The Injustice of Domestic Violence Policies
The danger of politicization.
NOVEMBER 09, 2010 by WENDY MCELROY
October was Domestic Violence (DV) Awareness month, but the flurry of articles, speeches, and calls for increased funding omitted crucial data. Current DV arrest policies are blatantly unjust and need to be reinvented.
Every year, an estimated one million Americans are arrested on DV charges. Typically they spend several days in jail. According to the Criminal Justice Review (pdf), only 30.5 percent of those arrested are convicted. The vast majority of those convicted plead guilty to a lesser crime to avoid trial and possible imprisonment. Thus the percentage of those actually guilty of DV may be considerably lower than 30.5 percent.
If 70 percent of arrested muggers were released without charge, if most of the 30 percent detained were given plea deals, questions would arise about “overzealous” police and prosecutors. With DV the opposite happens. The low conviction rate brings cries for more aggressive policies and prosecution.
DV is a deeply politicized issue. Gender feminists cast it as a quintessential crime of male oppression; “get tough” prosecutors and politicians use it as a career path; and an “industry” of researchers, social workers, lawyers, therapists, and other experts acquire status and income from DV.
The incentives are for more and not less enforcement, and those accused become increasingly vulnerable to false accusations and the suspension of their due-process rights.
The Evolution of DV Arrest Policy
DV policies vary from state to state, but the general trend is common. Decades ago DV was usually classed as a misdemeanor, and an officer could not make a criminal arrest unless he witnessed the abuse or had an arrest warrant. Instead the emphasis was on separating the parties. In the early ’80s DV advocates protested this “leniency,” and states began to allow warrantless arrests for unwitnessed incidents. Probable cause was still required; typically it was based on the presence of physical injury.
The federal Violence Against Women Act of 1994 (VAWA) changed the landscape in at least two significant ways.
First, VAWA provided grants to states “to promote arrest and enforce restraining orders.” In 2007, for example, Alaska received almost $16 million in grants. (For information on VAWA grants to specific states click here.)
Second, VAWA endorsed “mandatory arrest” policies that legally require police to detain an accused even without clear evidence. According to the American Bar Association Commission on Domestic Violence, as of 2007 19 states and the District of Columbia had such policies. The concept of probable cause is not abandoned, but arrest practices often discard it in several ways, including: assuming abusers are male (for example, the Nebraska statute refers to suspects with the words “he” and “his”); counting vague concepts such as “fear of imminent serious physical injury” (as in the Oregon statute) as probable cause; and strongly advising police trainees to err “on the side of caution” and believe the accuser.

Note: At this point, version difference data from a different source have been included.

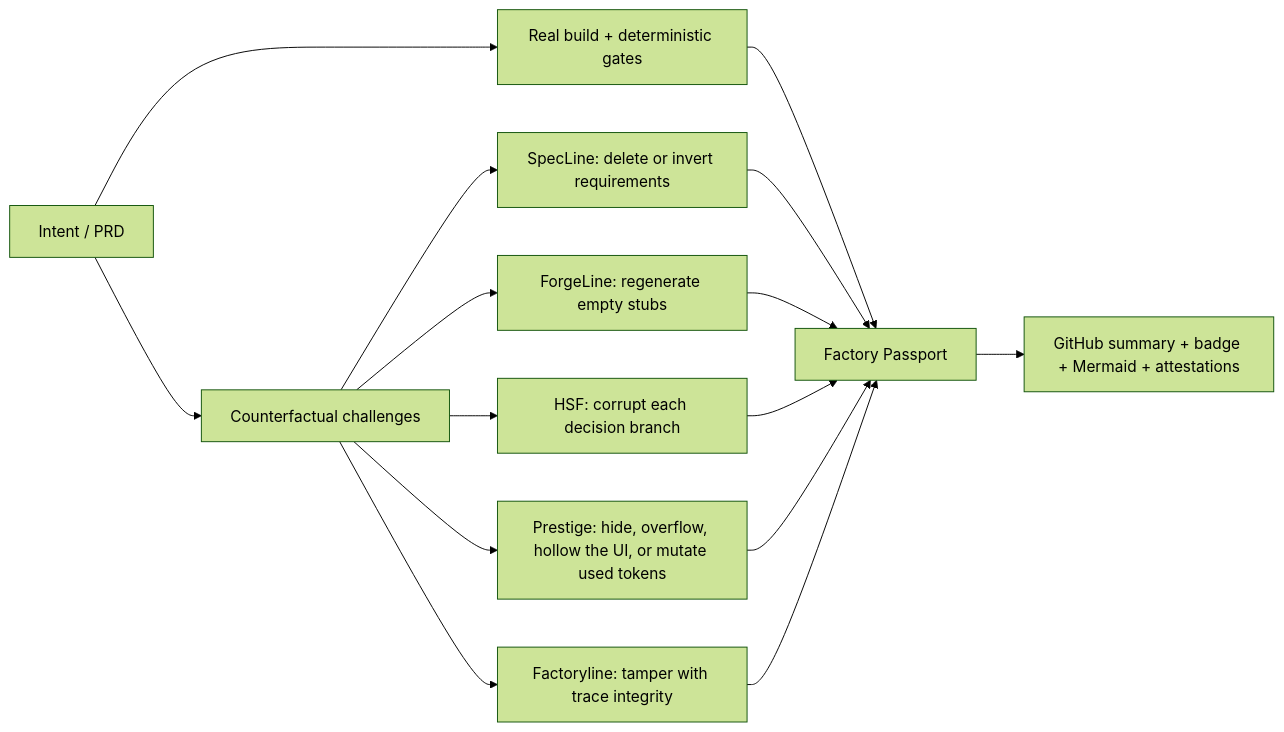
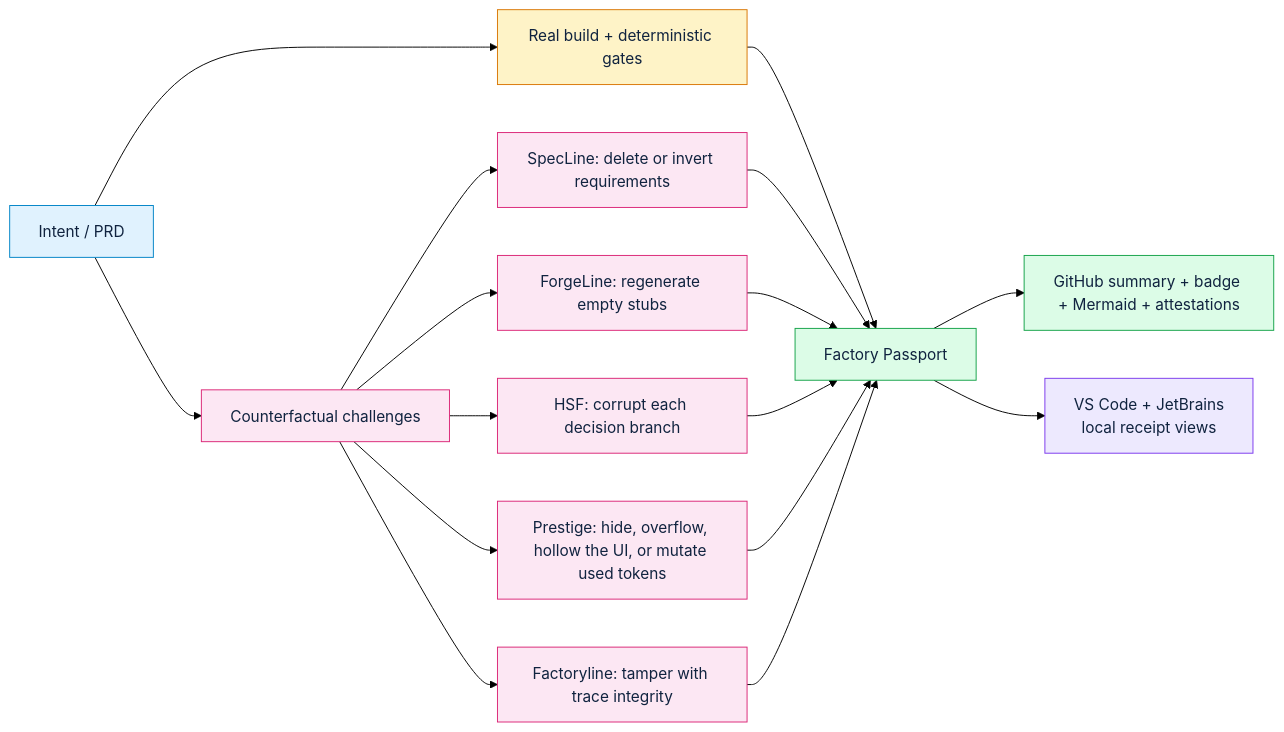
One commit to zrk222/code-factory changed the diagram in docs/PROOFLAB.md. Above: the diagram before and after it, drawn with Mermaid (forest theme). The commit also changed 36 other files, not shown here.

Commit message:
Add JetBrains receipt control room

````diff
--- a/docs/PROOFLAB.md
+++ b/docs/PROOFLAB.md
@@ -8,17 +8,28 @@
 ```mermaid
 flowchart LR
     A["Intent / PRD"] --> B["Real build + deterministic gates"]
     A --> C["Counterfactual challenges"]
     C --> S["SpecLine: delete or invert requirements"]
     C --> F["ForgeLine: regenerate empty stubs"]
     C --> H["HSF: corrupt each decision branch"]
     C --> D["Prestige: hide, overflow, hollow the UI, or mutate used tokens"]
     C --> I["Factoryline: tamper with trace integrity"]
     B --> P["Factory Passport"]
     S --> P
     F --> P
     H --> P
     D --> P
     I --> P
     P --> G["GitHub summary + badge + Mermaid + attestations"]
+    P --> E["VS Code + JetBrains\nlocal receipt views"]
+    classDef intent fill:#e0f2fe,stroke:#0284c7,color:#10233f
+    classDef real fill:#fef3c7,stroke:#d97706,color:#10233f
+    classDef challenge fill:#fce7f3,stroke:#db2777,color:#10233f
+    classDef proof fill:#dcfce7,stroke:#16a34a,color:#10233f
+    classDef editor fill:#ede9fe,stroke:#7c3aed,color:#10233f
+    class A intent
+    class B real
+    class C,S,F,H,D,I challenge
+    class P,G proof
+    class E editor
 ```
````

When VAWA was reauthorized it endorsed policies that preferred arrest, but did not mandate it; such policies were adopted by several other states. Nevertheless, because non-arresting officers usually need to file a report to explain their decision, both policies tend to function in much the same manner. (For a table of domestic arrest policies by state, click here.)
The Harms of Mandatory and Pro-Arrest Policies
Mandatory and pro-arrest policies inflict serious harms, from moral to utilitarian, including:
- The accused are often denied constitutional rights. The Fourth Amendment requires real “probable cause” before arrest rather than an officer’s discretion. The Fifth and Fourteenth Amendments prohibit government from depriving people of liberty “without due process.”
- No distinction is made between first-time and repeat offenders, between trivial and major incidents.
- The de-emphasis on evidence encourages false accusations and the use of tenuous arrests in divorce proceedings.
- Victims are marginalized. Since prosecution is at the sole discretion of legal authorities, true victims may be reluctant to report loved family members or bread-winners.
- Police services are misdirected. According to a study in one state, before pro-arrest policies, DV arrests accounted for 7-15 percent of total arrests; afterward they accounted for over 30 percent.
- The court system is burdened. According to one survey (pdf), 15 percent of cases in criminal court now involve contempt, typically from violating a DV restraining order.
No solid evidence indicates that current policies prevent domestic violence. Indeed, a former Ohio prosecutor expressed a common sentiment: “In the past, the officers would intervene or separate the parties to let them cool off. Now these cases end up in criminal courts. It’s exacerbating tensions between the parties, and it’s turning law-abiding citizens into criminals.” The criminalization of common conflicts should be a last resort.
No one wishes men to beat their wives (or vice versa) with legal impunity. But current DV arrest policies are unjust in the opposite direction. All arrests must respect due process for the accused and the wishes of the victim. All arrests must be based on evidence.